In just about every profession that I can think of involving any degree of fame, early success isn't necessarily a good thing. Having one's name in the spotlight from the get-go insures that someone will always be watching, so you'd better have more than just beginners' luck. Stephen Wilkinson, better known by his moniker Bibio, must know the feeling. His major label debut, Ambivalence Avenue, was one of the best albums of 2009, full of groovy, retro-tinged jams saddled right along side trippy, chilled-out beats, not to mention the stunning Lovers Carvings. But two years have past now, and so it's time for Wilkinson to strap up and have another go at it, but this time, he'll have an audience no matter what. How's that for a blessing and a curse?
At first, the differences between Ambivalence Avenue and Mind Bokeh couldn't be more pronounced. Where AA opened with it's title track, a warm and inviting layering of Wilkinson's smooth, fuzzed-out voice, MB opts for something much darker and less inviting in Excuses. The song takes over two minutes to fully form before Wilkinson's voice gets involved, bubbling into existence in a way that reminds of Avey Tare's Down There. It's an intriguing exercise in both darkness and patience for a guy who usually doesn't visit those kinds of places, but only the last minute or so could really be called exciting. While decidedly sunnier than the opener, follow-up track Prententious also floats around in an eerie manner for a minute before the comforting vocals of the chorus arrive, and even then, it's awfully down tempo. On many occasions through out the album, MB almost sounds like Bibio in slow motion.

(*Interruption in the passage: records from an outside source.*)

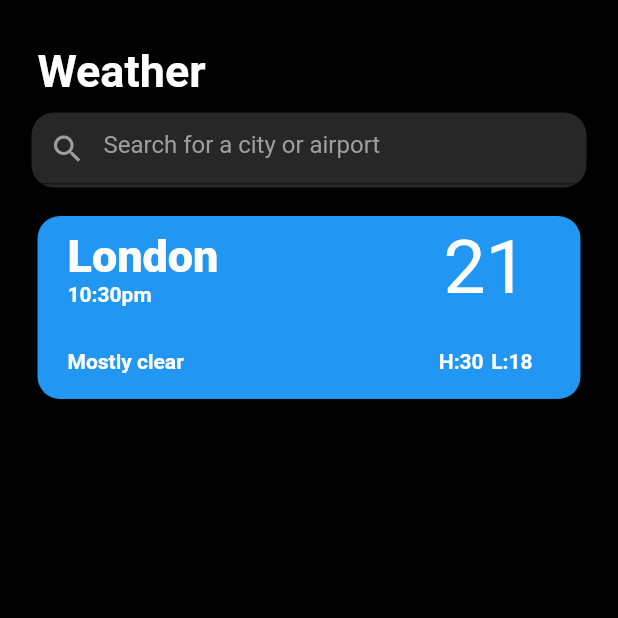
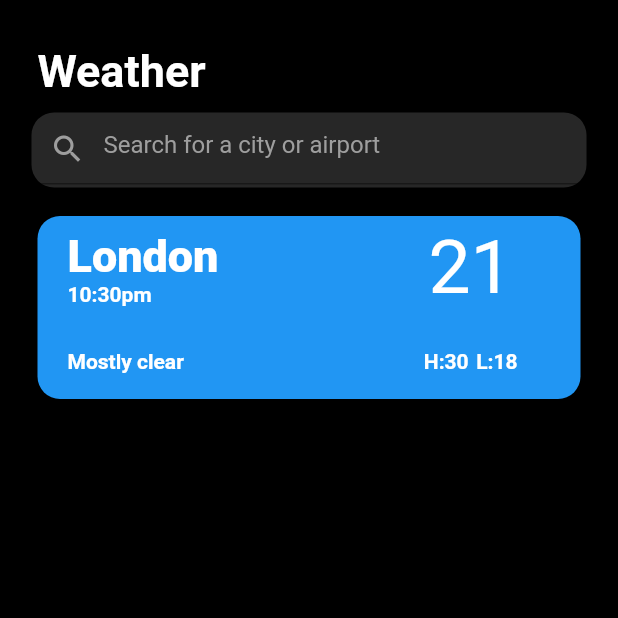
Before and after one commit to juman-m/HW-2, a Flutter app: the screen it shows after launch, on a phone screen of 412 x 824 dp, the top half of it. Run offline on Flutter 3.47's test engine with Material 2 defaults, Android fonts, the light colour scheme and no system bars.

Commit message:
edit padding

```diff
--- a/weathet_app/lib/main.dart
+++ b/weathet_app/lib/main.dart
@@ -10,7 +10,7 @@ class MyApp extends StatelessWidget {
 
   @override
   Widget build(BuildContext context) {
-    return MaterialApp(
+    return const MaterialApp(
       debugShowCheckedModeBanner: false,
       home: HomeScreen(),
     );
--- a/weathet_app/lib/screens/home_screen.dart
+++ b/weathet_app/lib/screens/home_screen.dart
@@ -1,5 +1,4 @@
 import 'package:flutter/material.dart';
-
 import 'package:weathet_app/widgets/cards.dart';
 import 'package:weathet_app/widgets/search.dart';
 import 'package:weathet_app/widgets/title_home.dart';
--- a/weathet_app/lib/widgets/cards.dart
+++ b/weathet_app/lib/widgets/cards.dart
@@ -24,8 +24,8 @@ class CardsWeather extends StatelessWidget {
           shape: RoundedRectangleBorder(
             borderRadius: BorderRadius.circular(15.0),
           ),
-          child: Padding(
-            padding: const EdgeInsets.symmetric(vertical: 5, horizontal: 20),
+          child: const Padding(
+            padding: EdgeInsets.symmetric(vertical: 5, horizontal: 20),
             child: Column(
               crossAxisAlignment: CrossAxisAlignment.start,
               children: [
@@ -49,7 +49,7 @@ class CardsWeather extends StatelessWidget {
                       ],
                     ),
                     SizedBox(
-                      width: 150,
+                      width: 140,
                     ),
                     Text(
                       "21",
@@ -66,7 +66,7 @@ class CardsWeather extends StatelessWidget {
                         style: TextStyle(
                             fontWeight: FontWeight.w700, color: Colors.white)),
                     SizedBox(
-                      width: 170,
+                      width: 160,
                     ),
                     Text("H:30",
                         style: TextStyle(
--- a/weathet_app/lib/widgets/p1_details.dart
+++ b/weathet_app/lib/widgets/p1_details.dart
@@ -7,9 +7,9 @@ class P1Detials extends StatelessWidget {
 
   @override
   Widget build(BuildContext context) {
-    return Center(
+    return const Center(
       child: Padding(
-        padding: const EdgeInsets.only(top: 100),
+        padding: EdgeInsets.only(top: 100),
         child: Column(
           children: [
             Text(
--- a/weathet_app/lib/widgets/p2_detials.dart
+++ b/weathet_app/lib/widgets/p2_detials.dart
@@ -7,8 +7,8 @@ class P2Detials extends StatelessWidget {
 
   @override
   Widget build(BuildContext context) {
-    return Padding(
-      padding: const EdgeInsets.only(top: 100),
+    return const Padding(
+      padding: EdgeInsets.only(top: 100),
       child: Row(
         mainAxisAlignment: MainAxisAlignment.spaceEvenly,
         children: [
--- a/weathet_app/lib/widgets/search.dart
+++ b/weathet_app/lib/widgets/search.dart
@@ -15,8 +15,8 @@ class Search extends StatelessWidget {
           width: 370,
           decoration: BoxDecoration(
               borderRadius: BorderRadius.circular(15),
-              color: Color.fromARGB(63, 158, 158, 158)),
-          child: TextField(
+              color: const Color.fromARGB(63, 158, 158, 158)),
+          child: const TextField(
             decoration: InputDecoration(
                 hintText: "Search for a city or airport",
                 hintStyle: TextStyle(color: Color.fromARGB(255, 158, 158, 158)),
--- a/weathet_app/lib/widgets/title_home.dart
+++ b/weathet_app/lib/widgets/title_home.dart
@@ -7,8 +7,8 @@ class TitleHome extends StatelessWidget {
 
   @override
   Widget build(BuildContext context) {
-    return Padding(
-      padding: const EdgeInsets.only(top: 30, right: 250, bottom: 10),
+    return const Padding(
+      padding: EdgeInsets.only(top: 30, right: 250, bottom: 10),
       child: Text(
         "Weather",
         style: TextStyle(
--- a/weathet_app/pubspec.yaml
+++ b/weathet_app/pubspec.yaml
@@ -19,7 +19,7 @@ publish_to: 'none' # Remove this line if you wish to publish to pub.dev
 version: 1.0.0+1
 
 environment:
-  sdk: '>=3.1.5 <4.0.0'
+  sdk: '>=3.1.1 <4.0.0'
 
 # Dependencies specify other packages that your package needs in order to work.
 # To automatically upgrade your package dependencies to the latest versions
```
Also changed, not shown: weathet_app/pubspec.lock.
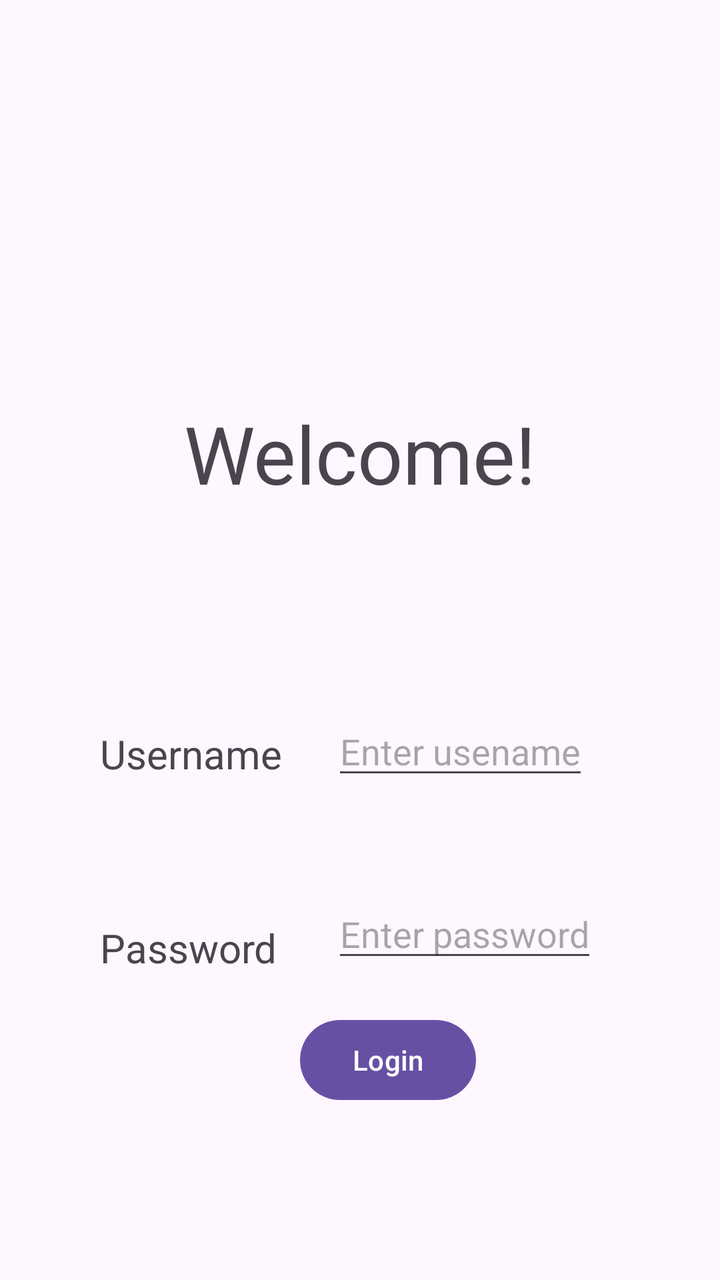
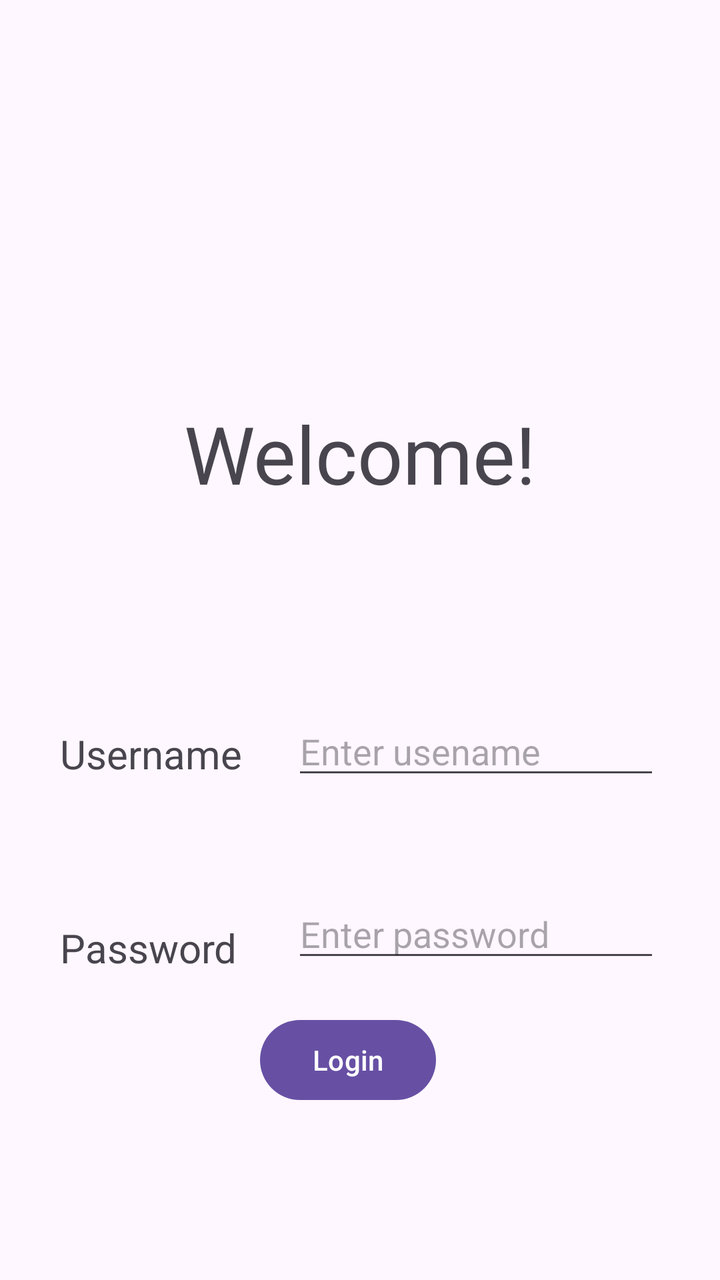

The first picture is an Android layout as it rendered before a commit; the second is the same layout after the commit. The layout source and the unified diff follow.
<!-- AndroidManifest.xml: application theme Theme.Kotlin_MVVM_Retrofit -->
<!-- res/layout/activity_main.xml -->
<?xml version="1.0" encoding="utf-8"?>
<androidx.constraintlayout.widget.ConstraintLayout xmlns:android="http://schemas.android.com/apk/res/android"
    xmlns:app="http://schemas.android.com/apk/res-auto"
    xmlns:tools="http://schemas.android.com/tools"
    android:id="@+id/main"
    android:layout_width="match_parent"
    android:layout_height="match_parent"
    tools:context=".MainActivity">



    <androidx.constraintlayout.widget.Guideline
        android:layout_width="wrap_content"
        android:layout_height="wrap_content"
        android:id="@+id/leftguideLine"
        android:orientation="vertical"
        app:layout_constraintGuide_begin="50dp"/>


    <androidx.constraintlayout.widget.Barrier
        android:layout_width="wrap_content"
        android:layout_height="wrap_content"
        android:id="@+id/loginBarrier"
        app:barrierDirection="end"
        app:constraint_referenced_ids="tvusername,tvpass"/>

    <TextView
        android:layout_width="wrap_content"
        android:layout_height="wrap_content"
        android:text="Welcome!"
        android:id="@+id/weltext"
        android:paddingTop="200dp"
        android:textSize="40sp"
        app:layout_constraintEnd_toEndOf="parent"
        app:layout_constraintStart_toStartOf="parent"
        app:layout_constraintTop_toTopOf="parent" />


    <TextView
        android:layout_width="0dp"
        android:layout_height="wrap_content"
        android:id="@+id/tvusername"
        android:text="Username"
        android:layout_marginTop="100dp"
        android:textSize="20sp"
        android:paddingTop="10dp"
        app:layout_constraintStart_toEndOf="@id/leftguideLine"
        app:layout_constraintTop_toBottomOf="@id/weltext"/>


    <EditText
        android:layout_width="0dp"
        android:layout_height="wrap_content"
        android:id="@+id/etusername"
        android:hint="Enter usename"
        android:layout_marginTop="100dp"
        android:layout_marginLeft="25dp"
        app:layout_constraintTop_toBottomOf="@id/weltext"
        app:layout_constraintStart_toEndOf="@id/loginBarrier"/>


    <TextView
        android:id="@+id/tvpass"
        android:layout_width="wrap_content"
        android:layout_height="wrap_content"

        android:layout_marginTop="60dp"
        android:paddingTop="10dp"
        android:text="Password"
        android:textSize="20sp"
        app:layout_constraintStart_toEndOf="@id/leftguideLine"
        app:layout_constraintTop_toBottomOf="@id/tvusername" />

    <EditText
        android:layout_width="0dp"
        android:layout_height="wrap_content"
        android:id="@+id/etpass"
        android:hint="Enter password"
        android:layout_marginTop="50dp"
        android:layout_marginLeft="25dp"
        app:layout_constraintTop_toBottomOf="@id/etusername"
        app:layout_constraintStart_toEndOf="@id/loginBarrier"/>


    <Button
        android:layout_width="0dp"
        android:layout_height="wrap_content"
        android:id="@+id/loginButton"
        android:layout_marginTop="20dp"
        android:layout_marginLeft="100dp"
        android:text="Login"
        app:layout_constraintTop_toBottomOf="@id/etpass"
        app:layout_constraintStart_toEndOf="@id/leftguideLine"/>

    <androidx.constraintlayout.widget.Group
        android:layout_width="wrap_content"
        android:layout_height="wrap_content"
        android:id="@+id/credgrp"
        app:constraint_referenced_ids="etusername,etpass"/>




</androidx.constraintlayout.widget.ConstraintLayout>
<!-- resources referenced by this layout -->
<resources>
  <style name="Theme.Kotlin_MVVM_Retrofit" parent="Base.Theme.Kotlin_MVVM_Retrofit" />
  <style name="Base.Theme.Kotlin_MVVM_Retrofit" parent="Theme.Material3.DayNight.NoActionBar">
          
          
      </style>
</resources>

<!-- the commit's change to res/layout/activity_main.xml (unified diff, before → after) -->
@@ -14,7 +14,15 @@
         android:layout_height="wrap_content"
         android:id="@+id/leftguideLine"
         android:orientation="vertical"
-        app:layout_constraintGuide_begin="50dp"/>
+        app:layout_constraintGuide_begin="30dp"/>
+
+
+    <androidx.constraintlayout.widget.Guideline
+        android:layout_width="wrap_content"
+        android:layout_height="wrap_content"
+        android:id="@+id/rightGuideLine"
+        android:orientation="vertical"
+        app:layout_constraintGuide_end="30dp"/>
 
 
     <androidx.constraintlayout.widget.Barrier
@@ -54,6 +62,7 @@
         android:id="@+id/etusername"
         android:hint="Enter usename"
         android:layout_marginTop="100dp"
+        app:layout_constraintEnd_toEndOf="@id/rightGuideLine"
         android:layout_marginLeft="25dp"
         app:layout_constraintTop_toBottomOf="@id/weltext"
         app:layout_constraintStart_toEndOf="@id/loginBarrier"/>
@@ -77,7 +86,9 @@
         android:id="@+id/etpass"
         android:hint="Enter password"
         android:layout_marginTop="50dp"
+        android:inputType="textPassword"
         android:layout_marginLeft="25dp"
+        app:layout_constraintEnd_toEndOf="@id/rightGuideLine"
         app:layout_constraintTop_toBottomOf="@id/etusername"
         app:layout_constraintStart_toEndOf="@id/loginBarrier"/>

But Stephen Wilkinson is no dummy: He knows that he makes killer summer-time jams, and he returns to that strength as early as track three, Anything New, which bounds along on a heavy bass beat and any number of slippery synths. It pairs well with Wake Up!, which calls back to the bedroom electro-pop of some of his best, most emotionally rich songs. And while it's all a great listen, there's an overwhelming feeling in the early goings of Mind Bokeh that dreams of matching Avenue might have proved too lofty. An apt illustration comes in the form of Light Sleep, which is funky, groovy, and fun, but when matched right up against the immediately comparable Jealous Of Roses, it begins to sound like a drag. The emphasis on fun simply seems far less prominent this time around. Even the tracks that could stand right beside Wilkinson's best, like the fiery and fast-paced Take Off Your Shirt, could hardly be described as jubilant.
Mind Bokeh, like Ambivalence Avenue, only operates on two levels: good and great. While Bibio's new disc spends a considerable amount more time in the former category, it's certainly not without a visit or two to the other. K is For Kelson is, without question, the album's most blissful tune, and likely its best. Bells and triangles dance around in the background of Wilkinson's heavily manipulated voice, aided by breezy guitar and synth parts, and at 3:29, it's one of the only songs on the album that doesn't overstay its welcome. The other songs on the album's back half are much more content to go without vocals than what came before them, and even when one does feature them, as in the case of More Excuses, they often only stick around for half the track. The shift is more or less reflective of the change-up that Ambivalence Avenue also makes at its mid-section, the quality of both second acts more or less foretold by the first. It's too bad that I can't muster up more enthusiasm for Mind Bokeh, which is without a doubt an above average album. I guess that's just the weight of expectations.